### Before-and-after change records
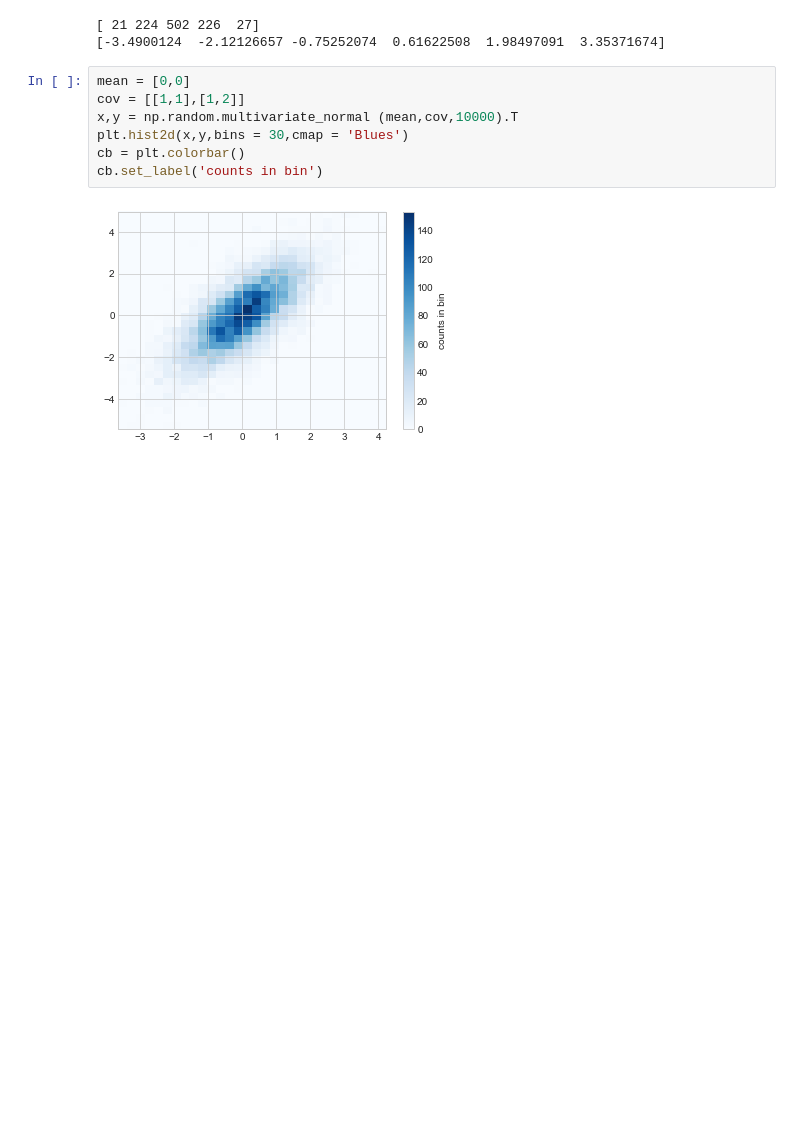
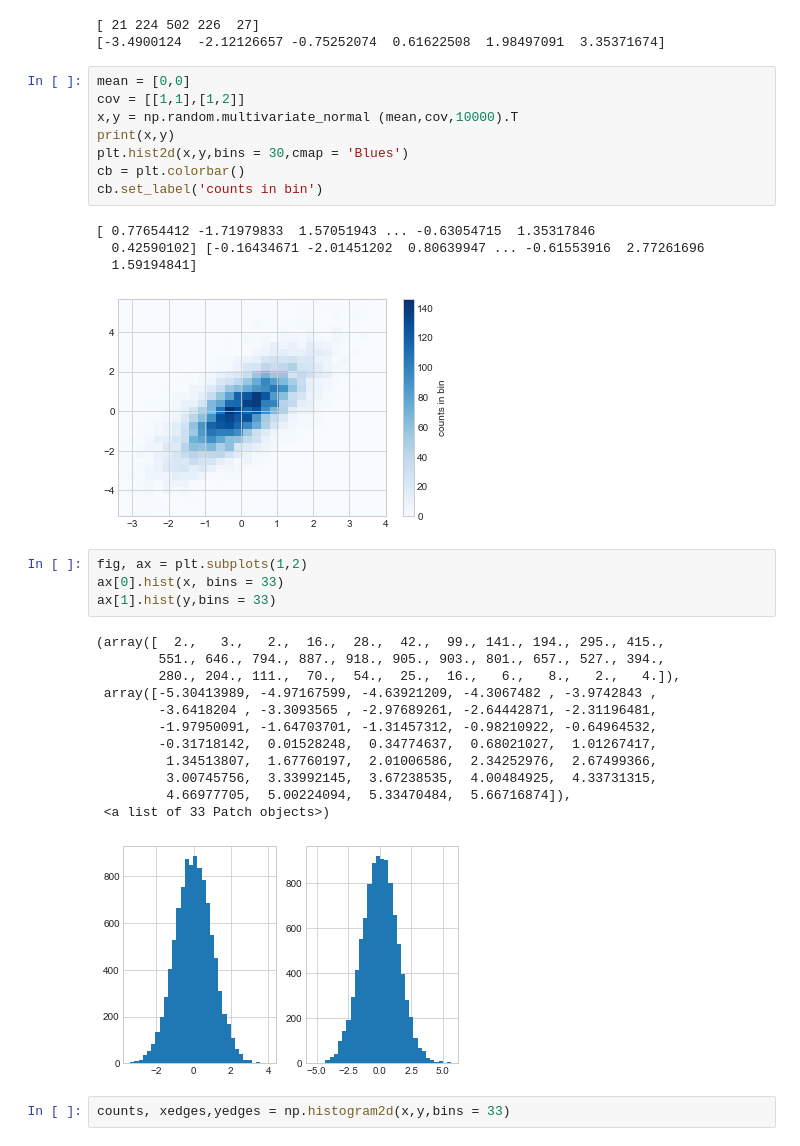
Before and after one commit to SpIIIII/jupyter-repo, a Jupyter notebook: Python Data Science Cookbook/Main.ipynb, the cells around one changed output. Saved outputs shown, nothing was run; the diff lists cells and outputs as text; blank space fills up the shorter version.

```diff
--- a/Python Data Science Cookbook/Main.ipynb
+++ b/Python Data Science Cookbook/Main.ipynb
@@ -727,8 +727,31 @@ print(bin_edges)
 mean = [0,0]
 cov = [[1,1],[1,2]]
 x,y = np.random.multivariate_normal (mean,cov,10000).T
+print(x,y)
 plt.hist2d(x,y,bins = 30,cmap = 'Blues')
 cb = plt.colorbar()
 cb.set_label('counts in bin')
 # %% [output]
+[ 0.77654412 -1.71979833  1.57051943 ... -0.63054715  1.35317846
+  0.42590102] [-0.16434671 -2.01451202  0.80639947 ... -0.61553916  2.77261696
+  1.59194841]
-[figure, old version]
+[figure, new version]
+# %%
+fig, ax = plt.subplots(1,2)
+ax[0].hist(x, bins = 33)
+ax[1].hist(y,bins = 33)
+# %% [output]
+(array([  2.,   3.,   2.,  16.,  28.,  42.,  99., 141., 194., 295., 415.,
+        551., 646., 794., 887., 918., 905., 903., 801., 657., 527., 394.,
+        280., 204., 111.,  70.,  54.,  25.,  16.,   6.,   8.,   2.,   4.]),
+ array([-5.30413989, -4.97167599, -4.63921209, -4.3067482 , -3.9742843 ,
+        -3.6418204 , -3.3093565 , -2.97689261, -2.64442871, -2.31196481,
+        -1.97950091, -1.64703701, -1.31457312, -0.98210922, -0.64964532,
+        -0.31718142,  0.01528248,  0.34774637,  0.68021027,  1.01267417,
+         1.34513807,  1.67760197,  2.01006586,  2.34252976,  2.67499366,
+         3.00745756,  3.33992145,  3.67238535,  4.00484925,  4.33731315,
+         4.66977705,  5.00224094,  5.33470484,  5.66716874]),
+ <a list of 33 Patch objects>)
+[figure, added]
+# %%
+counts, xedges,yedges = np.histogram2d(x,y,bins = 33)
```
Also changed, not shown: parts of 6 cells of this notebook.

### Exercise directions
What is needed is an exact printout of every record above, with the pictures left out.

### Written response
Before and after one commit to SpIIIII/jupyter-repo, a Jupyter notebook: Python Data Science Cookbook/Main.ipynb, the cells around one changed output. Saved outputs shown, nothing was run; the diff lists cells and outputs as text; blank space fills up the shorter version.

```diff
--- a/Python Data Science Cookbook/Main.ipynb
+++ b/Python Data Science Cookbook/Main.ipynb
@@ -727,8 +727,31 @@ print(bin_edges)
 mean = [0,0]
 cov = [[1,1],[1,2]]
 x,y = np.random.multivariate_normal (mean,cov,10000).T
+print(x,y)
 plt.hist2d(x,y,bins = 30,cmap = 'Blues')
 cb = plt.colorbar()
 cb.set_label('counts in bin')
 # %% [output]
+[ 0.77654412 -1.71979833  1.57051943 ... -0.63054715  1.35317846
+  0.42590102] [-0.16434671 -2.01451202  0.80639947 ... -0.61553916  2.77261696
+  1.59194841]
-[figure, old version]
+[figure, new version]
+# %%
+fig, ax = plt.subplots(1,2)
+ax[0].hist(x, bins = 33)
+ax[1].hist(y,bins = 33)
+# %% [output]
+(array([  2.,   3.,   2.,  16.,  28.,  42.,  99., 141., 194., 295., 415.,
+        551., 646., 794., 887., 918., 905., 903., 801., 657., 527., 394.,
+        280., 204., 111.,  70.,  54.,  25.,  16.,   6.,   8.,   2.,   4.]),
+ array([-5.30413989, -4.97167599, -4.63921209, -4.3067482 , -3.9742843 ,
+        -3.6418204 , -3.3093565 , -2.97689261, -2.64442871, -2.31196481,
+        -1.97950091, -1.64703701, -1.31457312, -0.98210922, -0.64964532,
+        -0.31718142,  0.01528248,  0.34774637,  0.68021027,  1.01267417,
+         1.34513807,  1.67760197,  2.01006586,  2.34252976,  2.67499366,
+         3.00745756,  3.33992145,  3.67238535,  4.00484925,  4.33731315,
+         4.66977705,  5.00224094,  5.33470484,  5.66716874]),
+ <a list of 33 Patch objects>)
+[figure, added]
+# %%
+counts, xedges,yedges = np.histogram2d(x,y,bins = 33)
```
Also changed, not shown: parts of 6 cells of this notebook.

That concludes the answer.